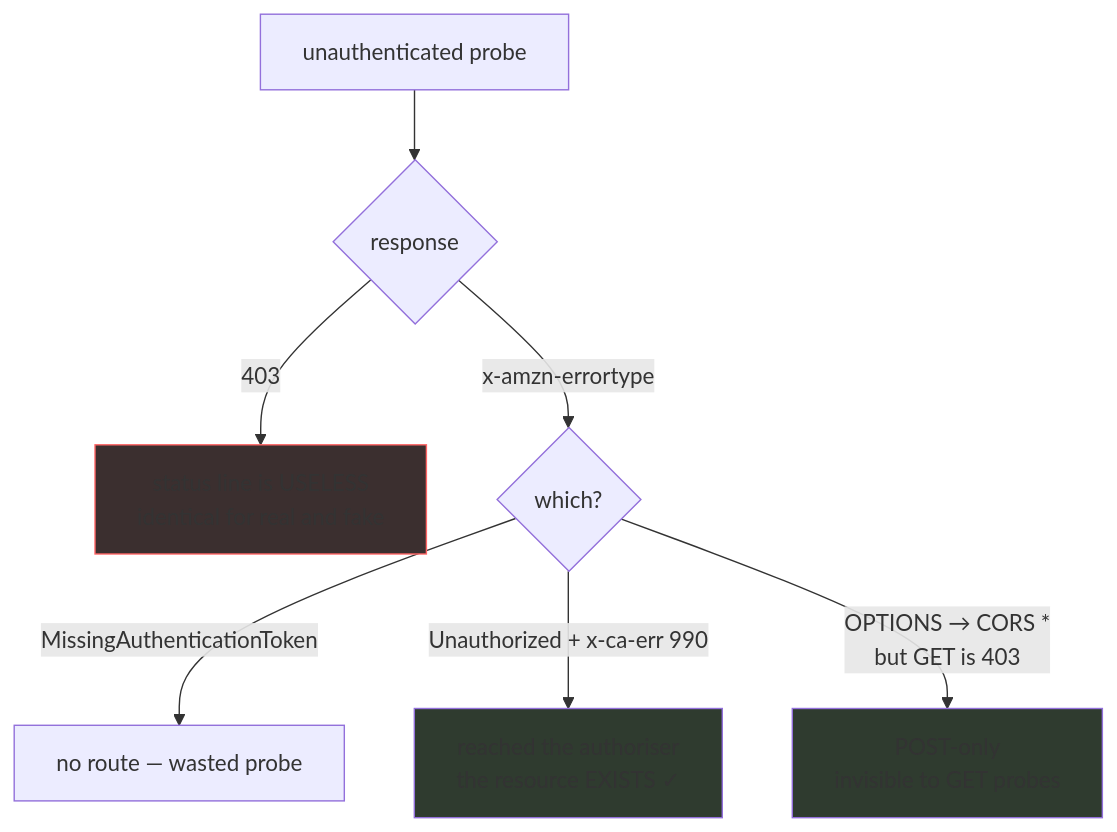
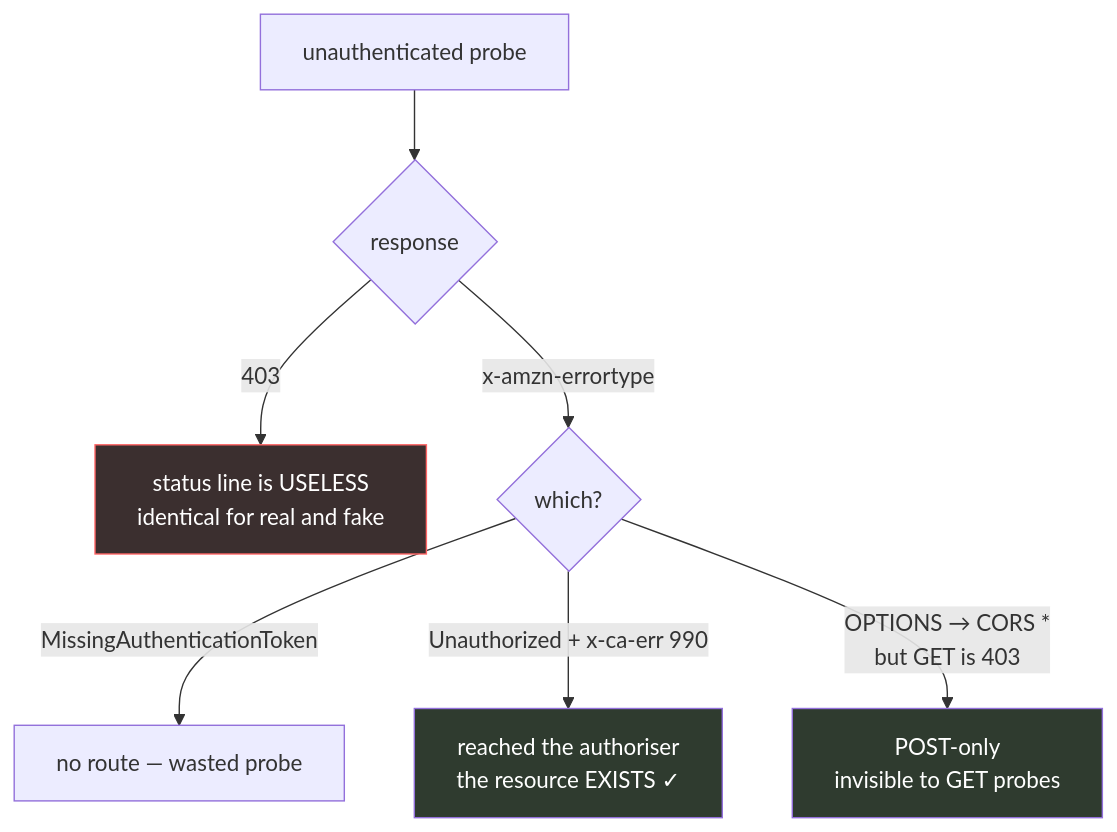
The second of 4 diagrams in README.md (NovaLux12/carelink-api-research), drawn with Mermaid before and after one commit. The commit also changed other lines of this file, not shown here.

First line of the commit message:
README: light text on dark Mermaid nodes

````diff
--- a/README.md
+++ b/README.md
@@ -102,12 +102,12 @@
 ```mermaid
 flowchart TD
     P["unauthenticated probe"] --> Q{response}
     Q -->|"403"| X["status line is USELESS<br/>identical for real and fake"]
     Q -->|"x-amzn-errortype"| T{which?}
     T -->|"MissingAuthenticationToken"| N["no route — wasted probe"]
     T -->|"Unauthorized + x-ca-err 990"| L["reached the authoriser<br/>the resource EXISTS ✓"]
     T -->|"OPTIONS → CORS *<br/>but GET is 403"| Q2["POST-only<br/>invisible to GET probes"]
-    style X fill:#3b2f2f,stroke:#f66
-    style L fill:#2f3b2f,stroke:#6f
-    style Q2 fill:#2f3b2f,stroke:#6f
+    style X fill:#3b2f2f,stroke:#f66,color:#fff
+    style L fill:#2f3b2f,stroke:#6f,color:#fff
+    style Q2 fill:#2f3b2f,stroke:#6f,color:#fff
 ```
````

### [Activity]
From the line that contains "route — wasted" down to the last line above, print each line exactly as it appears.

### [Result of this exercise]
     T -->|"MissingAuthenticationToken"| N["no route — wasted probe"]
     T -->|"Unauthorized + x-ca-err 990"| L["reached the authoriser<br/>the resource EXISTS ✓"]
     T -->|"OPTIONS → CORS *<br/>but GET is 403"| Q2["POST-only<br/>invisible to GET probes"]
-    style X fill:#3b2f2f,stroke:#f66
-    style L fill:#2f3b2f,stroke:#6f
-    style Q2 fill:#2f3b2f,stroke:#6f
+    style X fill:#3b2f2f,stroke:#f66,color:#fff
+    style L fill:#2f3b2f,stroke:#6f,color:#fff
+    style Q2 fill:#2f3b2f,stroke:#6f,color:#fff
 ```
````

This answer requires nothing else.